*What to work on*
Search the data for the string "relative" and copy each line in which it appears.

Records from a data source
^^^^^^^^^^^^^^^^
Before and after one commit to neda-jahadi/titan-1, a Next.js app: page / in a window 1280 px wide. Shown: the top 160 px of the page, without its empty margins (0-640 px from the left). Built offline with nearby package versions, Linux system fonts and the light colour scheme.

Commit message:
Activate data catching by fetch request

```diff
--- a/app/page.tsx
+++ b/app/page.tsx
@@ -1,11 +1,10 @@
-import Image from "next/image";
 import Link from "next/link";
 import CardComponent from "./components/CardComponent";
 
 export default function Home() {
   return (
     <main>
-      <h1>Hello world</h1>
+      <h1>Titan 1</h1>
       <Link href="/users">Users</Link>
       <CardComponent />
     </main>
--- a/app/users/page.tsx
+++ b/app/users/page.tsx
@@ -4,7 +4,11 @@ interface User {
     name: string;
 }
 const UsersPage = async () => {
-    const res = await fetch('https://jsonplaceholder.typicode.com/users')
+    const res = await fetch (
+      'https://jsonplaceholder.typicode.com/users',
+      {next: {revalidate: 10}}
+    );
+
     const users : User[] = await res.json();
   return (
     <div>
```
^^^^^^^^^^^^^^^^
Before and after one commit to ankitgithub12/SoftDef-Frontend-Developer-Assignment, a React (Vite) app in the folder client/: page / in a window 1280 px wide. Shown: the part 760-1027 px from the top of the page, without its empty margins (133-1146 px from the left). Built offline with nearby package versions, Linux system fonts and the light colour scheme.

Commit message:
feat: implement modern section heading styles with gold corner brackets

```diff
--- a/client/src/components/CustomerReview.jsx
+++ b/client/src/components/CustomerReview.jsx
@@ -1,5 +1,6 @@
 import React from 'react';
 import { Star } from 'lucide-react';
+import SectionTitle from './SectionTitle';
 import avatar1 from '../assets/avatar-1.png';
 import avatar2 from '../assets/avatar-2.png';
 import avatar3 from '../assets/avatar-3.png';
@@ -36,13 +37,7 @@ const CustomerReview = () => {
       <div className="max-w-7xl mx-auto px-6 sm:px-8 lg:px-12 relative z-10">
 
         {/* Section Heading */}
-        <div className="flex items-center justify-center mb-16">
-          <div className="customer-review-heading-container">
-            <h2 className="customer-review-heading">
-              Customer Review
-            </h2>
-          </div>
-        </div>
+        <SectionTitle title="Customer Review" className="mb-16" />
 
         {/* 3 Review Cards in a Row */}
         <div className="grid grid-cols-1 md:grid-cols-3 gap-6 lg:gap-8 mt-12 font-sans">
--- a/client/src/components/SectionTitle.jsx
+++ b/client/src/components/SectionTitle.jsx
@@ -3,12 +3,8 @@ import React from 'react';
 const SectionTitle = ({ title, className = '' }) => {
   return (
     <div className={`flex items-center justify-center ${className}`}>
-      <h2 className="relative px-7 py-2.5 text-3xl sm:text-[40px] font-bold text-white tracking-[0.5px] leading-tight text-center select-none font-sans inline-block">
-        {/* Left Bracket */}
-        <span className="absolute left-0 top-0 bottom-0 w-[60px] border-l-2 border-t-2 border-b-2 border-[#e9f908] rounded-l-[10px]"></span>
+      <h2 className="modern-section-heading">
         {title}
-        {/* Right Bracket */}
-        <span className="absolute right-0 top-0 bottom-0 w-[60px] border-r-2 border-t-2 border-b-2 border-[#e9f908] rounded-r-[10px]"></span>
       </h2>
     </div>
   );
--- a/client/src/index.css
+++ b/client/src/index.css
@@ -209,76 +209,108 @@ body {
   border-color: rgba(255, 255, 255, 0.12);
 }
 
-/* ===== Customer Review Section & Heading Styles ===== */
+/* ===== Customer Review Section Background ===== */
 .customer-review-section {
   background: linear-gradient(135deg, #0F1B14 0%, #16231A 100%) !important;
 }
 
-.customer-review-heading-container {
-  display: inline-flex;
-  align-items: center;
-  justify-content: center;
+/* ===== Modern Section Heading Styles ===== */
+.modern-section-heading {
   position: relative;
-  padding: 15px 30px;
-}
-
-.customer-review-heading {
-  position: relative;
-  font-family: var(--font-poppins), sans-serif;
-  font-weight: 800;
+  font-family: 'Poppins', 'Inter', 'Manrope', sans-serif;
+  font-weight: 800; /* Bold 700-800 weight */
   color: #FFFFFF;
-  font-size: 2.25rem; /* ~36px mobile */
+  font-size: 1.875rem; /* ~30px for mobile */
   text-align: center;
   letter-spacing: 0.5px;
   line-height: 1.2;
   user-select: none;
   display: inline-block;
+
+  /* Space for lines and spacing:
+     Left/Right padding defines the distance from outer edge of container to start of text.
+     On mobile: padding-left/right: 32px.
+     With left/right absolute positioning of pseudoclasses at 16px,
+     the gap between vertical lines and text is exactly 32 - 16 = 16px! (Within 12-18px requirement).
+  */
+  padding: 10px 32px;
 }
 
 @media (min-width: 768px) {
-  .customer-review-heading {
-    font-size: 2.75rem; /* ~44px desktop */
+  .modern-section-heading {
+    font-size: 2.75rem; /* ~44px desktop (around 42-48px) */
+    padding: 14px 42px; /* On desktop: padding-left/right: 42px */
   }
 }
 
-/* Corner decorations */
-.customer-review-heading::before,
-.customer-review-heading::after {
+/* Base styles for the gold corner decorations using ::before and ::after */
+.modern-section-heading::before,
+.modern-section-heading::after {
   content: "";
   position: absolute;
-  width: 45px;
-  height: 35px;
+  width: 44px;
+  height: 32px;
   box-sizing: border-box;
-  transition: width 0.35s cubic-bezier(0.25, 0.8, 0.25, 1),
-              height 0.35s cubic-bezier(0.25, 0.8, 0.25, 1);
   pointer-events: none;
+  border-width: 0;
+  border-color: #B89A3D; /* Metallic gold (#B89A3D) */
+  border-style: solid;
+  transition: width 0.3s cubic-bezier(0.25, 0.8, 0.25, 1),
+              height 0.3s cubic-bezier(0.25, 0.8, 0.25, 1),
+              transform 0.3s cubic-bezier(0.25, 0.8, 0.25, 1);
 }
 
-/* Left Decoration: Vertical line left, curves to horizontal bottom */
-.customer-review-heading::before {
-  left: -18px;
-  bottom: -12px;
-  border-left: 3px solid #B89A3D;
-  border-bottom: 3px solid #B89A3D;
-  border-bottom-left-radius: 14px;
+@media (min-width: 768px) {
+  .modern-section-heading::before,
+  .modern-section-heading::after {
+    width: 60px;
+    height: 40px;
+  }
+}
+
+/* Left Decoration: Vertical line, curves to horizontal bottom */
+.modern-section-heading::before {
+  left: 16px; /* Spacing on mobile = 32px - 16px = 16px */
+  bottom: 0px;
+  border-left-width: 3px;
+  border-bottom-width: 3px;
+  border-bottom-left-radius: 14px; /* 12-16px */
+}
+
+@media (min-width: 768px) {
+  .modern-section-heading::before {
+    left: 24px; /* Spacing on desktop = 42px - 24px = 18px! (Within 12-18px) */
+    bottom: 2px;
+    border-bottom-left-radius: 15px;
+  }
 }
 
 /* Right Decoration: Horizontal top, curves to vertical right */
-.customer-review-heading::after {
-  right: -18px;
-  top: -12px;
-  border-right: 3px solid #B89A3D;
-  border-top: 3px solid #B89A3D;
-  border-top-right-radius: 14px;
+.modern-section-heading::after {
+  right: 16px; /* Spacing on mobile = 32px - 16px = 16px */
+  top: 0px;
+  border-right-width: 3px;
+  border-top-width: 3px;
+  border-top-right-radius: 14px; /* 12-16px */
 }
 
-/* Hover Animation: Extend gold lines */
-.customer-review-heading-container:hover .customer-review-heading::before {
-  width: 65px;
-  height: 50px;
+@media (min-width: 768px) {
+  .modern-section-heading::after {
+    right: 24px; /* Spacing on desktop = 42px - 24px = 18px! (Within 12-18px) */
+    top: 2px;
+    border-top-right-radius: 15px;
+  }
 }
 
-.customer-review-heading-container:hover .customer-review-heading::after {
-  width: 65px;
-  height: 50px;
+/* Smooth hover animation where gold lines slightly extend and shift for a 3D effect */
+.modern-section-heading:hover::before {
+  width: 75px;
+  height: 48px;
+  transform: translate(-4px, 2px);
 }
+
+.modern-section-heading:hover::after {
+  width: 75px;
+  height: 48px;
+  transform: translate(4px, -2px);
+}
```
^^^^^^^^^^^^^^^^
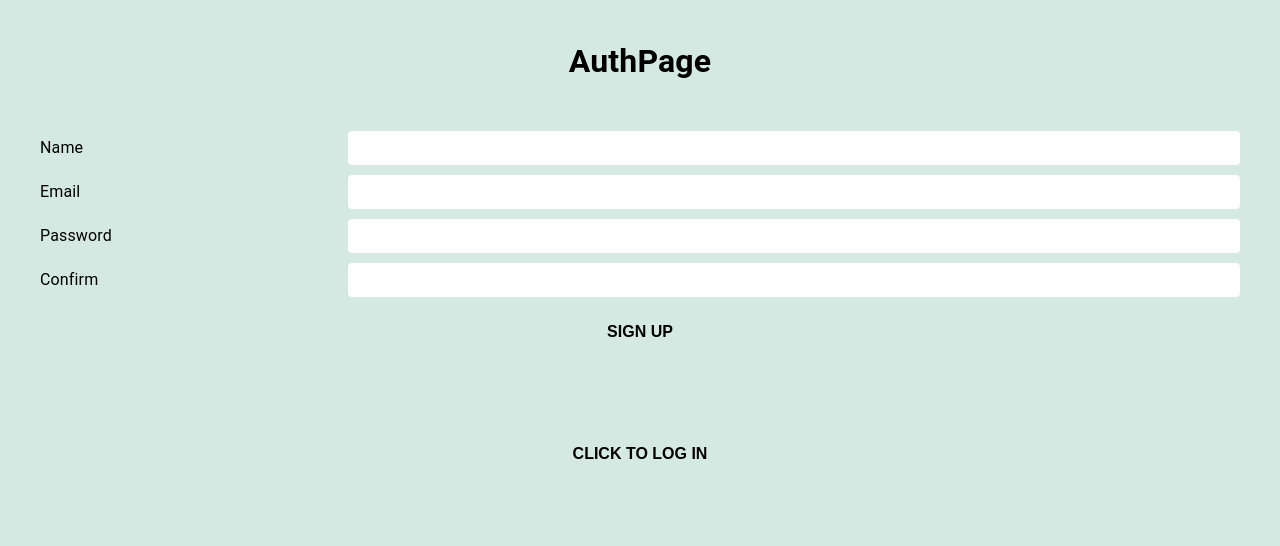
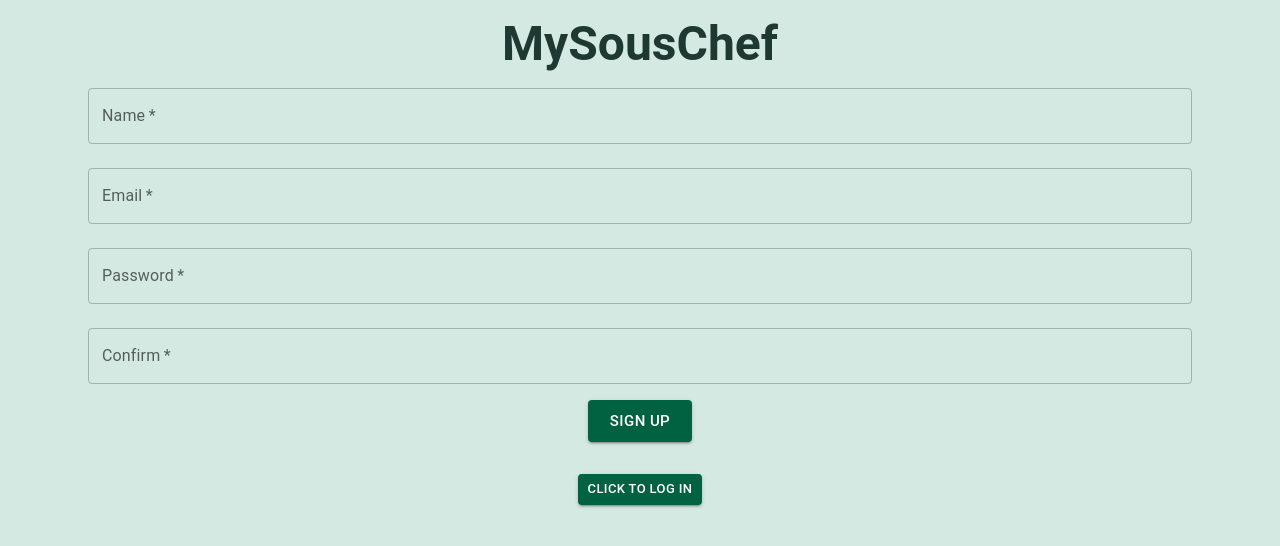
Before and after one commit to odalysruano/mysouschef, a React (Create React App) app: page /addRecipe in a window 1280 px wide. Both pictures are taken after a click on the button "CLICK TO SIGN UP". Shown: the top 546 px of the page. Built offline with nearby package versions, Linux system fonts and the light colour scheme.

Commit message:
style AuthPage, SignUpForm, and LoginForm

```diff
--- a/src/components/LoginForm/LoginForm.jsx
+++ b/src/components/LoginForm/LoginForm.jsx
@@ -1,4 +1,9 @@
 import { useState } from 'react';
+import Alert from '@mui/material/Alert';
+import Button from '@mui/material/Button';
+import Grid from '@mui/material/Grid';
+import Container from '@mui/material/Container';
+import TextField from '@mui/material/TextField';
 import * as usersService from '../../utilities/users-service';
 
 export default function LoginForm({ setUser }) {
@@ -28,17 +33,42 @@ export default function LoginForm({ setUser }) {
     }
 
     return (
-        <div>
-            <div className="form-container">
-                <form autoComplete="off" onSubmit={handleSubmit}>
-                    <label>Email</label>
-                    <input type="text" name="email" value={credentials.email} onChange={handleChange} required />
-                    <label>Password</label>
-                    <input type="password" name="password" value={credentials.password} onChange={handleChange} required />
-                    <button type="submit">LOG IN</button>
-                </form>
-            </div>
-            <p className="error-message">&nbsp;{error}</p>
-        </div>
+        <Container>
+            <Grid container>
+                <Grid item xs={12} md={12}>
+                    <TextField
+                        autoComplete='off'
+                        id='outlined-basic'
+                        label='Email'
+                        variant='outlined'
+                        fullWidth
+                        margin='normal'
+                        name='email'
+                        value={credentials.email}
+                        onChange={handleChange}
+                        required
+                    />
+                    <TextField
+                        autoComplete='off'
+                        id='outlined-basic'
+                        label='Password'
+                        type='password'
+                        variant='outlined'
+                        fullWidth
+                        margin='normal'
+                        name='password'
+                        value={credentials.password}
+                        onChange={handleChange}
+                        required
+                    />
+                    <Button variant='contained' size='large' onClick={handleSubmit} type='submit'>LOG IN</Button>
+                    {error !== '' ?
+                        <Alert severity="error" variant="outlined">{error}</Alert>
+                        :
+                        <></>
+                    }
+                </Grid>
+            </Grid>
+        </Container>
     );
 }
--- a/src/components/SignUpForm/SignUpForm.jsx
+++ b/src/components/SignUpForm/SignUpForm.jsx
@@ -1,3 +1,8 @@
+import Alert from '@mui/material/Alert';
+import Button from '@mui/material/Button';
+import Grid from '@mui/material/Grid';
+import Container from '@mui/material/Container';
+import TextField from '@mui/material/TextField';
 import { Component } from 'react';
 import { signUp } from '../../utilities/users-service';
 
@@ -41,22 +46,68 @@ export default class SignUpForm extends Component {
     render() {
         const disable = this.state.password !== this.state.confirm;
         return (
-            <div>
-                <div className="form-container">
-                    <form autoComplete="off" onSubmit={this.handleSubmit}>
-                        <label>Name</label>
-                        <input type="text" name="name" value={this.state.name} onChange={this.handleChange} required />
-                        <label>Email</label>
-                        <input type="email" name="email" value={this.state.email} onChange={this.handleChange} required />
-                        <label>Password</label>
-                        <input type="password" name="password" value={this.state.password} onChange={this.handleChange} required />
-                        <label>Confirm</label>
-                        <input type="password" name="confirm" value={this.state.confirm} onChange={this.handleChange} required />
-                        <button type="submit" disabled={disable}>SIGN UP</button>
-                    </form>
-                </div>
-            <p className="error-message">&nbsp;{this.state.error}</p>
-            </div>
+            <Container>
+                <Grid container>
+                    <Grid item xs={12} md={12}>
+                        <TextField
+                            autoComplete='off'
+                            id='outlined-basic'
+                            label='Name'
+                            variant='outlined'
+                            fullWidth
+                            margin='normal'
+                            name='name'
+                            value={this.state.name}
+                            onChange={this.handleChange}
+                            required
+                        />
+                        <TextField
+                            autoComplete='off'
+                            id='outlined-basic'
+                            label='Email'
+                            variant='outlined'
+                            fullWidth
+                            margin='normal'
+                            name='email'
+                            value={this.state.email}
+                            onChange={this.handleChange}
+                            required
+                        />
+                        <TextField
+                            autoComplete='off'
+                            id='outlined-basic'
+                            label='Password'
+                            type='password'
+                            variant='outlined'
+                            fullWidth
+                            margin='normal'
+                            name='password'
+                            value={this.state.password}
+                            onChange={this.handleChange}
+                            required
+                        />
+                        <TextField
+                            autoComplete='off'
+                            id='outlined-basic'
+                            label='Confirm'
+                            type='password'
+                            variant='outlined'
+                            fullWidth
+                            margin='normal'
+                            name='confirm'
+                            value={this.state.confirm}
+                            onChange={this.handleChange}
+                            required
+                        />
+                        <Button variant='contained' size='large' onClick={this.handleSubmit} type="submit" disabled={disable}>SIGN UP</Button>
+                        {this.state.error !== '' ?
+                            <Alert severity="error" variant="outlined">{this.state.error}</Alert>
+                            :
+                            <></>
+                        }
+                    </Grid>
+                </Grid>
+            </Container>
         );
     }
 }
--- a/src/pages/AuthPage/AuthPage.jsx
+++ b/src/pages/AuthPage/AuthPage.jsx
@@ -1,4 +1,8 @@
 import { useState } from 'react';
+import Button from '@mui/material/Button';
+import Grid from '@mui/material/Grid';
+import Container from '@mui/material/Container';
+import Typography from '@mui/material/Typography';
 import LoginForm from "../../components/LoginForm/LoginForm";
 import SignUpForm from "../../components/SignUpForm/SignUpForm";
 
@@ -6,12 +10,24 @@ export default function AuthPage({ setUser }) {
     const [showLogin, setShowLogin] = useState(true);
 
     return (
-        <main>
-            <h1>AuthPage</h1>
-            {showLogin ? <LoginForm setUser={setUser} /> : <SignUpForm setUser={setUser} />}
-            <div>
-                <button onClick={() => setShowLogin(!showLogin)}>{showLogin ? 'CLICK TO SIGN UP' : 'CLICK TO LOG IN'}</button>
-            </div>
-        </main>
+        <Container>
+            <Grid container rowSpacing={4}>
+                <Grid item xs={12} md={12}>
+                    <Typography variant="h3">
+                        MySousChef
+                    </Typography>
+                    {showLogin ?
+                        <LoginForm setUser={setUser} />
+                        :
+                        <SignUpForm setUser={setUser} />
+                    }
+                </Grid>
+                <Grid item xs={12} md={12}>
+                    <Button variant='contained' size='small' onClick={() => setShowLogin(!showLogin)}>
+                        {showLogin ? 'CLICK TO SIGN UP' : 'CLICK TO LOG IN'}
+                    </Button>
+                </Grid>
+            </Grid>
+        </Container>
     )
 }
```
^^^^^^^^^^^^^^^^
*Written response*
       <div className="max-w-7xl mx-auto px-6 sm:px-8 lg:px-12 relative z-10">
-      <h2 className="relative px-7 py-2.5 text-3xl sm:text-[40px] font-bold text-white tracking-[0.5px] leading-tight text-center select-none font-sans inline-block">
   position: relative;
-  position: relative;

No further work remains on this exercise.